Tuesday, 25 September 2012

Stack Operation using C Language


Stack......
a stack is an area of memory that holds all local variables and parameters used by any function
One way of describing the stack is as a last in, first out (LIFO)
The push operation adds a new item to the top of the stack, or initializes the stack if it is empty
 If the stack is full and does not contain enough space to accept the given item, the stack is then considered to be in an overflow state. The pop operation removes an item from the top of the stack. A pop either reveals previously concealed items, or results in an empty stack, but if the stack is empty then it goes into underflow state (It means no items are present in stack to be removed)

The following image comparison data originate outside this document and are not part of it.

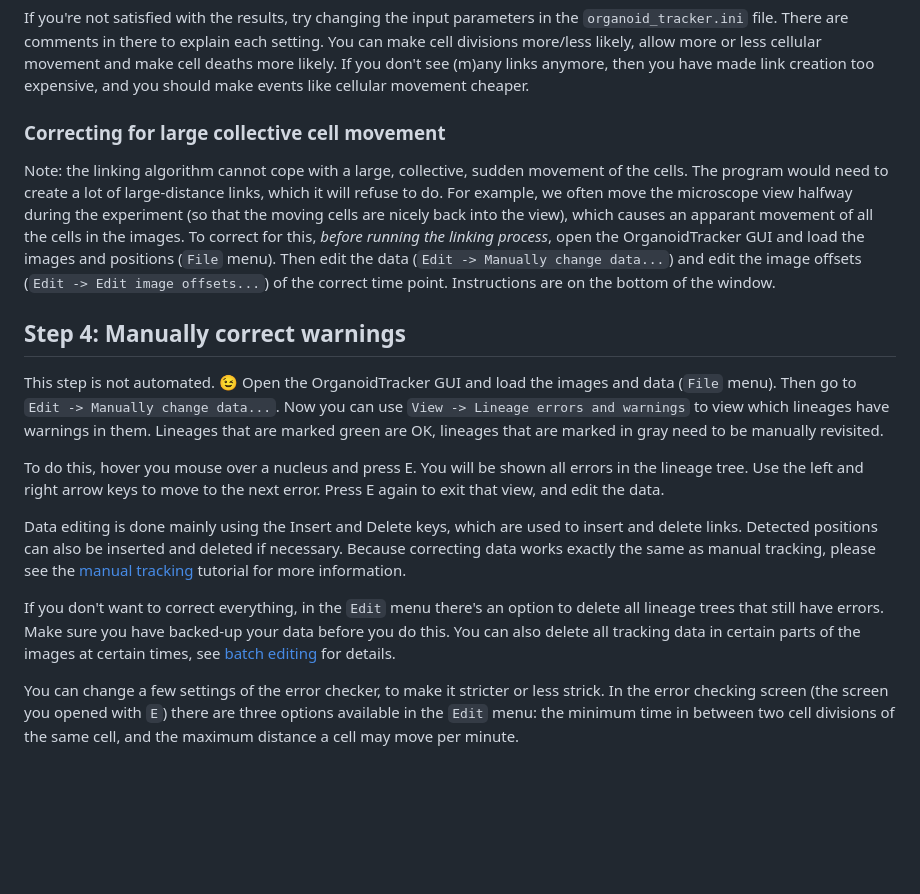
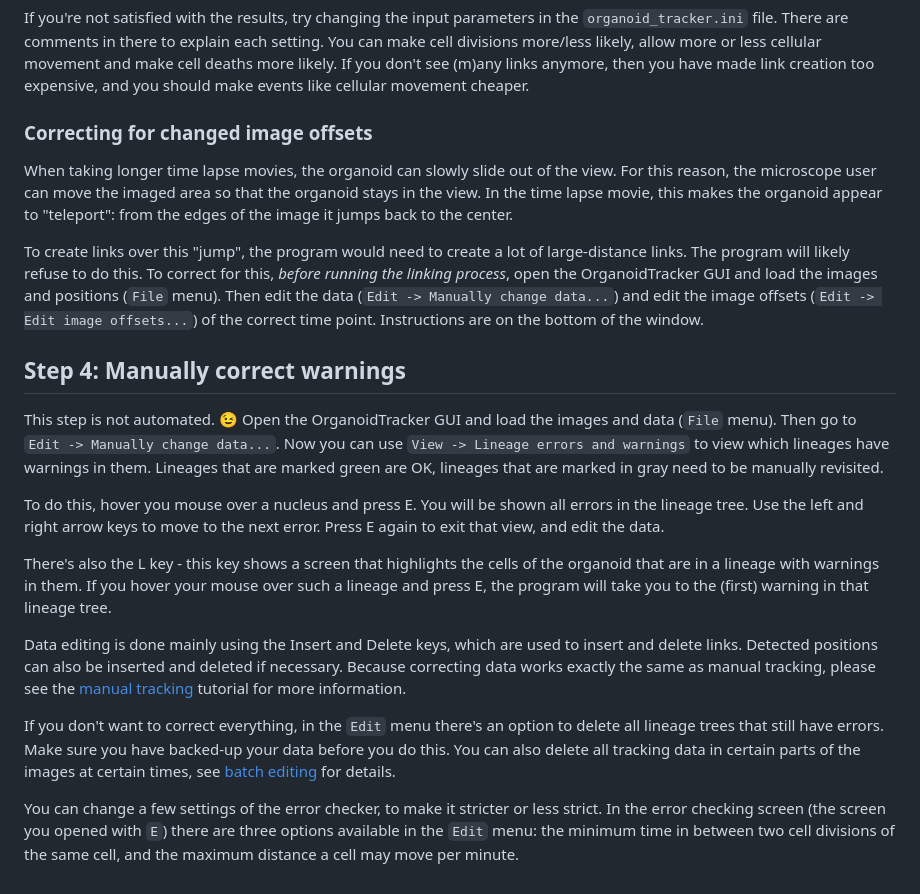
Before and after one commit to jvzonlab/OrganoidTracker, a Markdown page: manuals/AUTOMATIC_TRACKING.md, the part around the change. GitHub-like rendering; blank space fills up the shorter version.

Commit message:
Rewrite section on error correction

```diff
--- a/manuals/AUTOMATIC_TRACKING.md
+++ b/manuals/AUTOMATIC_TRACKING.md
@@ -40,8 +40,10 @@ First, the script will create some very basic initial links. Then it will calcul
 
 If you're not satisfied with the results, try changing the input parameters in the `organoid_tracker.ini` file. There are comments in there to explain each setting. You can make cell divisions more/less likely, allow more or less cellular movement and make cell deaths more likely. If you don't see (m)any links anymore, then you have made link creation too expensive, and you should make events like cellular movement cheaper.
 
-### Correcting for large collective cell movement
-Note: the linking algorithm cannot cope with a large, collective, sudden movement of the cells. The program would need to create a lot of large-distance links, which it will refuse to do. For example, we often move the microscope view halfway during the experiment (so that the moving cells are nicely back into the view), which causes an apparant movement of all the cells in the images. To correct for this, *before running the linking process*, open the OrganoidTracker GUI and load the images and positions (`File` menu). Then edit the data (`Edit -> Manually change data...`) and edit the image offsets (`Edit -> Edit image offsets...`) of the correct time point. Instructions are on the bottom of the window.
+### Correcting for changed image offsets
+When taking longer time lapse movies, the organoid can slowly slide out of the view. For this reason, the microscope user can move the imaged area so that the organoid stays in the view. In the time lapse movie, this makes the organoid appear to "teleport": from the edges of the image it jumps back to the center.
+
+To create links over this "jump", the program would need to create a lot of large-distance links. The program will likely refuse to do this. To correct for this, *before running the linking process*, open the OrganoidTracker GUI and load the images and positions (`File` menu). Then edit the data (`Edit -> Manually change data...`) and edit the image offsets (`Edit -> Edit image offsets...`) of the correct time point. Instructions are on the bottom of the window.
 
 Step 4: Manually correct warnings
 ---------------------------------
@@ -50,8 +52,10 @@ This step is not automated. 😉 Open the OrganoidTracker GUI and load the image
 
 To do this, hover you mouse over a nucleus and press E. You will be shown all errors in the lineage tree. Use the left and right arrow keys to move to the next error. Press E again to exit that view, and edit the data.
 
+There's also the L key - this key shows a screen that highlights the cells of the organoid that are in a lineage with warnings in them. If you hover your mouse over such a lineage and press E, the program will take you to the (first) warning in that lineage tree.
+
 Data editing is done mainly using the Insert and Delete keys, which are used to insert and delete links. Detected positions can also be inserted and deleted if necessary. Because correcting data works exactly the same as manual tracking, please see the [manual tracking](MANUAL_TRACKING.md) tutorial for more information.
 
 If you don't want to correct everything, in the `Edit` menu there's an option to delete all lineage trees that still have errors. Make sure you have backed-up your data before you do this. You can also delete all tracking data in certain parts of the images at certain times, see [batch editing](BATCH_OPERATIONS.md) for details.
 
-You can change a few settings of the error checker, to make it stricter or less strick. In the error checking screen (the screen you opened with `E`) there are three options available in the `Edit` menu: the minimum time in between two cell divisions of the same cell, and the maximum distance a cell may move per minute.
+You can change a few settings of the error checker, to make it stricter or less strict. In the error checking screen (the screen you opened with `E`) there are three options available in the `Edit` menu: the minimum time in between two cell divisions of the same cell, and the maximum distance a cell may move per minute.
```
Also changed, not shown: manuals/images/warning.png (added).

Stack Operation Using Single Link List 

#include<stdio.h>
#include<conio.h>
typedef struct st_stack
{
int data;
struct st_stack *next;
}stack;
/* Function Prototype */
stack* create(int);
void push(stack**,int);
void pop(stack**);
void print(stack*);
void main()
{
stack *start=NULL;
int n,s,opt;



do
{
clrscr();
printf("\n1. Print\n2. Push\n0. Exit \nEnter your choice>> ");
fflush(stdin);
scanf("%d",&opt);
switch(opt)
{
case 1:
print(start);
getch();
break;

case 2:
printf("Enter Number for add in Stack>> ");
scanf("%d",&n);
push(&start,n);
break;
case 3:
pop(&start);
break;
case 0:
break;
default:
printf("\nInvalid Choice ");
getch();
}
}while(opt!=0);
}



stack * create(int n)
{
stack *nw;
nw=(stack*) malloc(sizeof(stack));
nw->data=n;
nw->next=NULL;
return(nw);
}
void push(stack **st,int n)
{
stack *nw=create(n);
if(*st==NULL)
{
*st=nw;
}
else
{
nw->next=*st;
*st=nw;
}

}
void pop(stack **st)
{
stack *pt;
if(*st==NULL)
{
printf("\nStack is empty");
getch();
}
else
{
pt=*st;
*st=(*st)->next;
}
}
void print(stack *st)
{
stack *pt;
for(pt=st;pt!=NULL;pt=pt->next)

printf("[ %d ]",pt->data);

}